**WORK INSTRUCTIONS:**
Find all lines with the word "span" in the material, then copy them.

----------

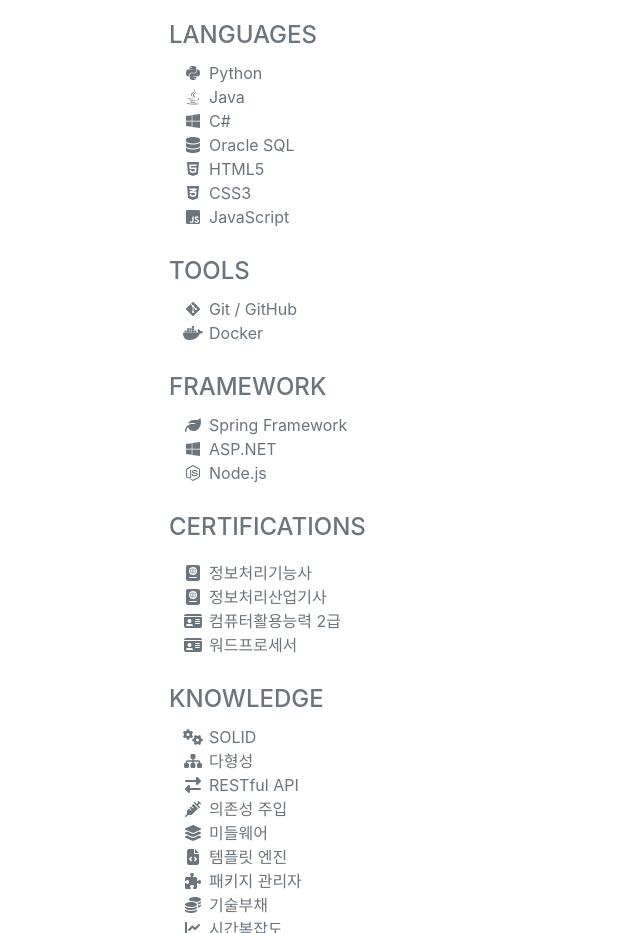
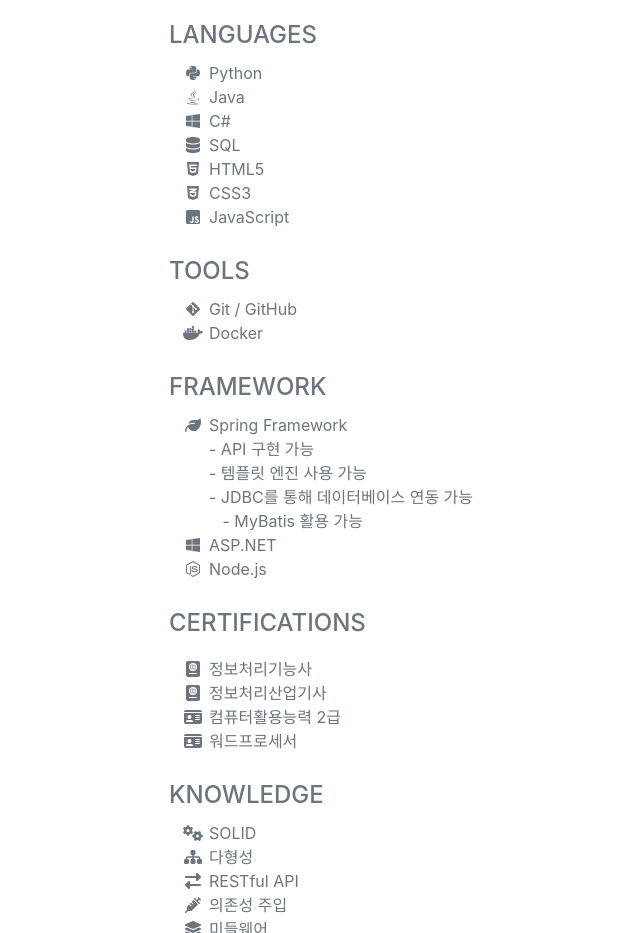
Before and after one commit to OQOOO/LimKiHong-Portfolio, a plain HTML site: page index.html in a window 1280 px wide. Shown: the part 1780-2713 px from the top of the page, without its empty margins (151-791 px from the left). Drawn offline with nearby package versions, Linux system fonts and the light colour scheme; a web font is replaced by a local one.

Commit message:
skill (Framework) update

```diff
--- a/index.html
+++ b/index.html
@@ -128,7 +128,7 @@
                         </li>
                         <li>
                             <span class="fa-li"><i class="fas fa-database"></i></span>
-                            Oracle SQL
+                            SQL
                         </li>
                         <li>
                             <span class="fa-li"><i class="fab fa-html5"></i></span>
@@ -166,8 +166,16 @@
                     <ul class="fa-ul mb-4">
                         <li>
                             <span class="fa-li"><i class="fa fa-leaf"></i></span>
-                            Spring Framework
+                            Spring Framework<br>
+                            - API 구현 가능<br>
+                            - 템플릿 엔진 사용 가능<br>
+                            - JDBC를 통해 데이터베이스 연동 가능<br>
+                            &nbsp;&nbsp; - MyBatis 활용 가능<br>
                         </li>
+
+
+
+
                         <li>
                             <span class="fa-li"><i class="fab fa-windows"></i></span>
                             ASP.NET
```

----------

**WRITTEN REPLY:**
                             <span class="fa-li"><i class="fas fa-database"></i></span>
                             <span class="fa-li"><i class="fab fa-html5"></i></span>
                             <span class="fa-li"><i class="fa fa-leaf"></i></span>
                             <span class="fa-li"><i class="fab fa-windows"></i></span>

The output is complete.